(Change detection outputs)
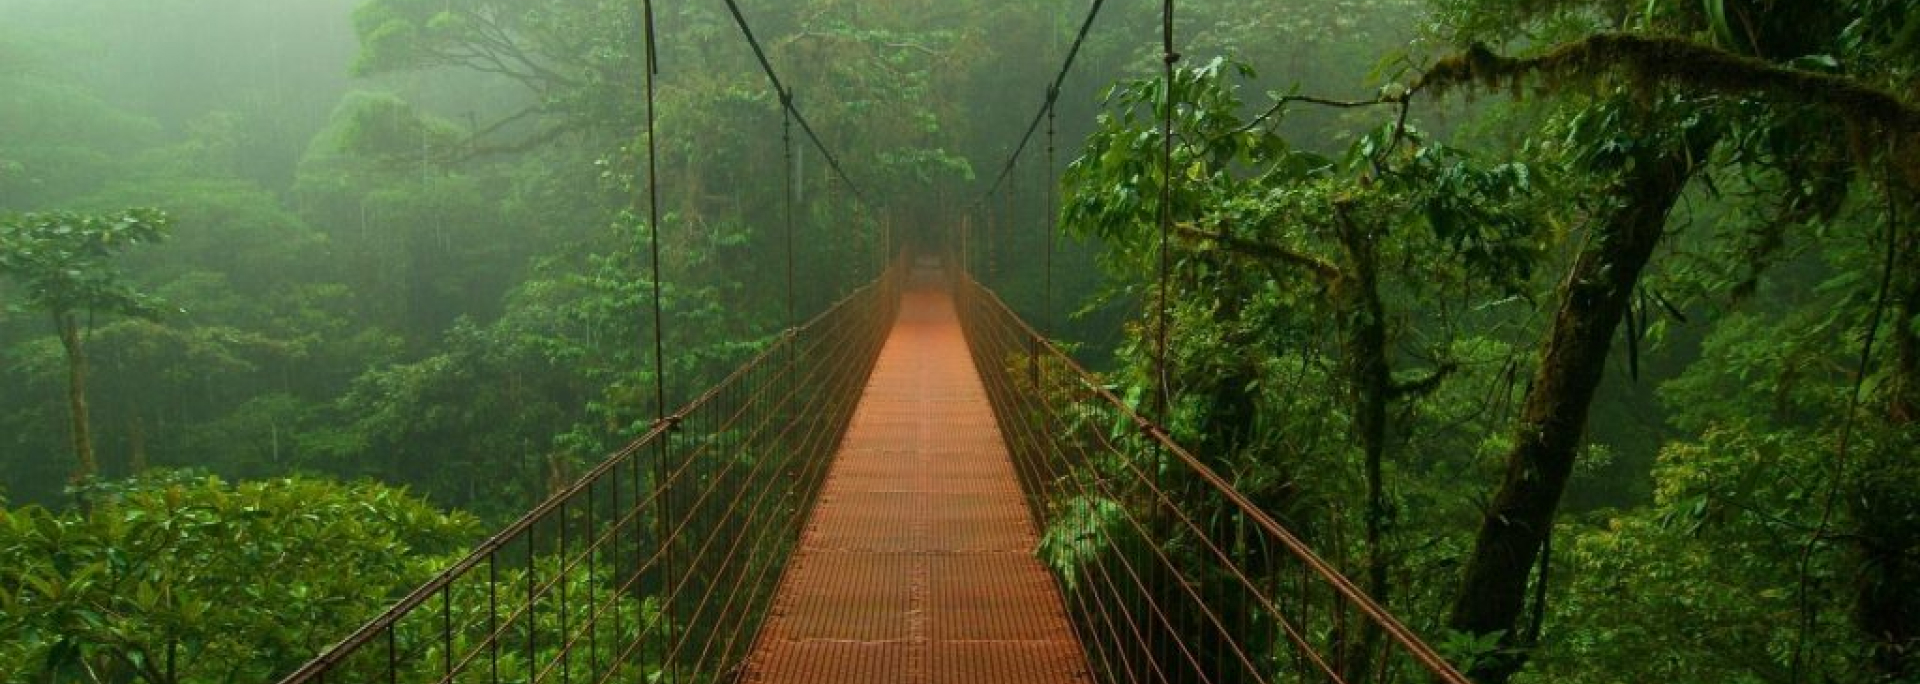
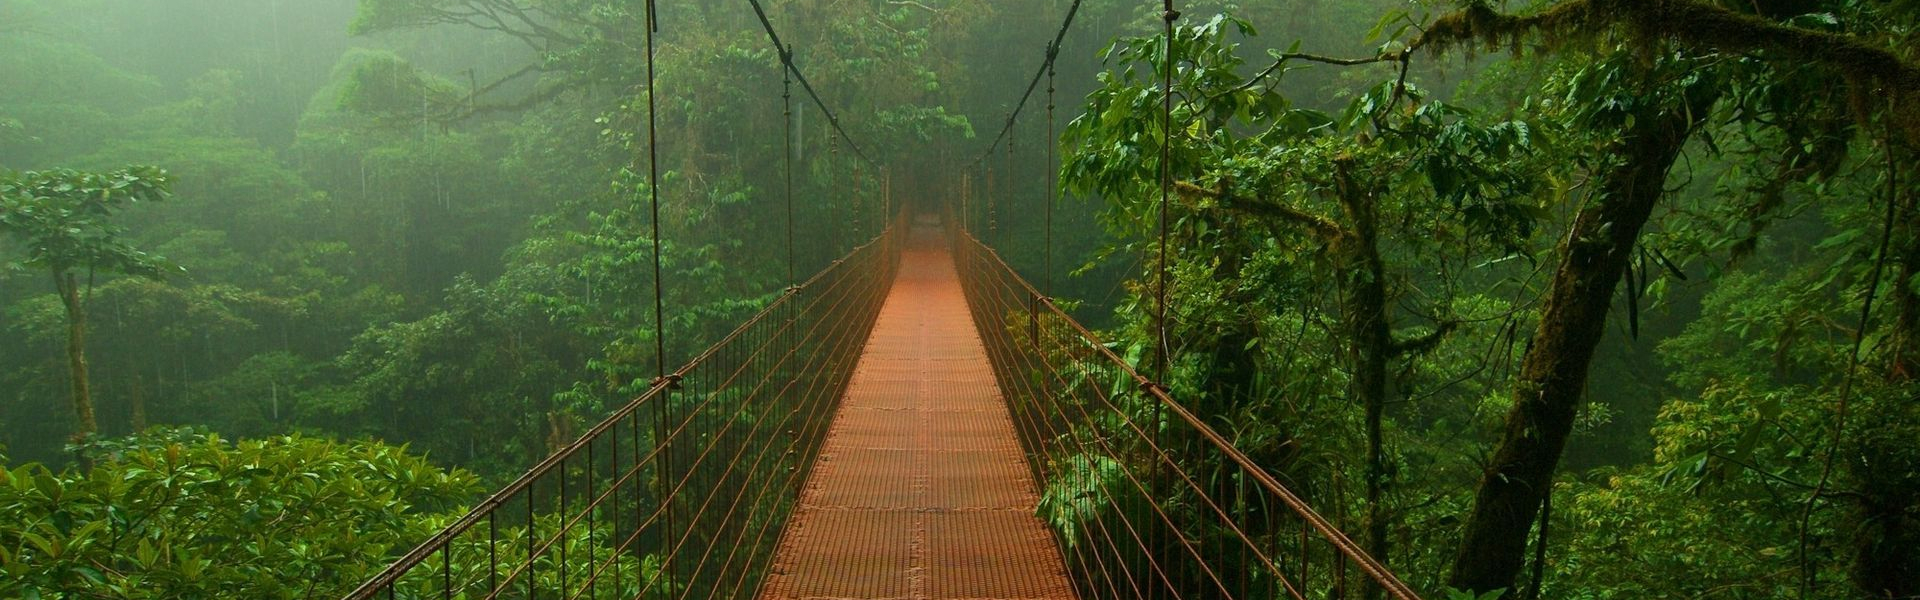
especially header-slider

diff --git a/app/assets/styles/modules/large-header.css b/app/assets/styles/modules/large-header.css
@@ -1,48 +1,54 @@
 /*large-headerR HEADER INDEX*/
-  .large-header{
-    width: 100%;
-    border-bottom: 15px solid #59B307;
-    position: relative;
-    background: red;
-    background-size: contain;
-    background-repeat: no-repeat;
-    height: 0;
-    padding-top: 31.25%;
-  }
-
-  .large-header img{
-    width: 100%;
-    height: 100%;
-  }
-  .large-header__image{
-    width: 100%;
-  }
-  .large-header__title{
-    font-size: 3.2rem;
-    width: 35rem;
-    margin: 0 auto;
-    font-weight: 400;
-  }
-  .large-header__description{
-    margin: 0 auto;
-    width: 26rem;
-    text-align: right;
-  }
-  .large-header__text-content {
-    position: absolute;
-    top: 50%;
-    -webkit-transform: translateY(-50%);
-            transform: translateY(-50%);
-    left: 0;
-    width: 100%;
-    text-align: center;
-    color: #fff;
-  }
 
 .large-header__container{
   width: 100%;
+  height: 600px;
   overflow: hidden;
   position: relative;
+  border-bottom: 3px solid #65B330;
+}
+
+  .large-header{
+    width: 100%;
+    height: 600px;
+    color: #fff;
+    background: url("./background-images/Jungle__Header-01.jpg");
+    background-size: auto;
+    background-repeat: no-repeat;
+    position: relative;
+  }
+
+  .large-header__text-content {
+    position: absolute;
+
+    top: 40%;
+    left: 50%;
+    -webkit-transform: translateX(-50%);
+            transform: translateX()(-50%);
+    width: 40%;
+    text-align: center;
+    color: #fff;
+  }
+  .large-header__text-content h2{
+    font-weight: 400;
+    font-size: 3.2em;
+    margin: 0;
+  }
+
+  .large-header__sub-title{
+    width: 80%;
+    text-align: right;
+  }
+
+
+.slide-02{
+    background: url("./background-images/Jungle__Header-02.jpg");
+}
+.slide-03{
+      background: url("./background-images/Jungle__Header-03.jpg");
+}
+.slide-04{
+      background: url("./background-images/Jungle__Header-04.jpg");
 }
 
 .large-header__slide{
@@ -58,21 +64,27 @@
     position: absolute;
     left: 0;
     bottom: 0;
-    background: #09f;
-    z-index: 10;
+    background: #59b307;
+    z-index: 1;
   }
-
-
+  .large-header__italic{
+font-style: italic; font-weight: 900;
+}
 
     @media (max-width: 800px){
-  .large-header__title{
+  .large-header__text-content h2{
     font-size: 1em;
-    width: 80%;;
+    width: 50%;;
   }
-  .large-header__description{
-    margin: 0 auto;
-    width: 55%;
-    text-align: right;
-    font-size: .5em;
+  .large-header__container{
+    height: 200px;
+  }
+  .large-header__text-content {
+    top: 10%;
+    left: 60%;
+
+    width: 50%;
+    text-align: center;
+    color: #fff;
   }
 }

diff --git a/app/index.html b/app/index.html
@@ -43,30 +43,40 @@
     </header>
 
 
-<div id="" class="large-header__container">
+
+
+
+<div class="large-header__container">
   <div class="timer"></div>
-  <div class="large-header-wrapper">
-    <div class="large-header large-header__slide">
-      <div class="large-header__text-content">
-        <div class="wrapper">
-          <h1 class="large-header__title">Transformation for a <strong style="font-style: italic;">prosperous</strong> world</h1>
-          <p class="large-header__description">Don't fear the Blockchain.</p>
+    <div class="large-header-wrapper">
+      <div style="text-align: center;" class="large-header large-header__slide slide-01">
+        <div class="large-header__text-content">
+          <h2>Transformation for a <span class="large-header__italic">prosperous</span> world</h2>
+          <div class="large-header__sub-title">Don't fear the Blockchain</div>
         </div>
       </div>
-    </div>
-
-
-    <div class="large-header large-header__slide">
-      <div class="large-header__text-content">
-        <div class="wrapper">
-          <h1 class="large-header__title">Transformation for a <strong style="font-style: italic;">prosperous</strong> world</h1>
-          <p class="large-header__description">Don't fear the Blockchain.</p>
+      <div style="" class="large-header large-header__slide slide-02">
+        <div class="large-header__text-content">
+          <h2>"The <span class="large-header__italic">Blockchain</span> Technoloy is a perspective"</h2>
+          <div class="large-header__sub-title">Steve Bannon</div>
         </div>
       </div>
-    </div>
+      <div style="" class="large-header large-header__slide slide-03">
+        <div class="large-header__text-content">
+          <h2>Learning is the <span class="large-header__italic">beginnng</span> to win</h2>
+          <div class="large-header__sub-title">Steve Jobs</div>
+        </div>
+      </div>
+      <div style="" class="large-header large-header__slide slide-04">
+        <div class="large-header__text-content">
+          <h2>Offering all <span class="large-header__italic">products</span> you need to understand</h2>
+          <div class="large-header__sub-title">taught by experts</div>
+        </div>
+      </div>
+  </div>
 </div>
+
 <div class="clearfix">
-</div>
 </div>
     <div class="main-content">
       <div class="wrapper">

diff --git a/app/assets/scripts/slider.js b/app/assets/scripts/slider.js
@@ -1,21 +1,21 @@
 $(function() {
 
     // slider type
-    $t = "slide"; // opitions are fade and slide
+    $t = "fade"; // opitions are fade and slide
 
   	//variables
-    $f = 1000,  // fade in/out speed
-    $s = 1000,  // slide transition speed (for sliding carousel)
-    $d = 5000;  // duration per slide
+    $f = 4500,  // fade in/out speed
+    $s = 2000,  // slide transition speed (for sliding carousel)
+    $d = 20000;  // duration per slide
 
     $n = $('.large-header__slide').length; //number of slides
     $w = $('.large-header__slide').width(); // slide width
-  	$c = $('.container').width(); // container width
+  	$c = $('.large-header__container').width(); // container width
    	$ss = $n * $w; // slideshow width
 
 
       function timer() {
-        $('.timer').animate({"width":$w}, $d);
+        $('.timer').animate({"width":$c}, $d);
         $('.timer').animate({"width":0}, 0);
     }
 
@@ -63,14 +63,14 @@ $(function() {
             'width' : $ss // set width of slideshow container
         }
         $('.large-header__slide').css(setSlideCSS);
-        $('.slideshow').css(setSlideShowCSS);
+        $('.large-header-wrapper').css(setSlideShowCSS);
 
 
         setInterval(function() {
             timer();
             $('.large-header-wrapper').animate({"left": -$w}, $s, function(){
                 // to create infinite loop
-                $('.large-header-wrapper').css('left',0).append( $('.slide:first'));
+                $('.large-header-wrapper').css('left',0).append( $('.large-header__slide:first'));
             });
         }, $d);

#### EXERCISE INSTRUCTIONS:
What lines in the data hold the word "absolute"? Return them.

#### WRITTEN RESPONSE:
-    position: absolute;
+    position: absolute;
     position: absolute;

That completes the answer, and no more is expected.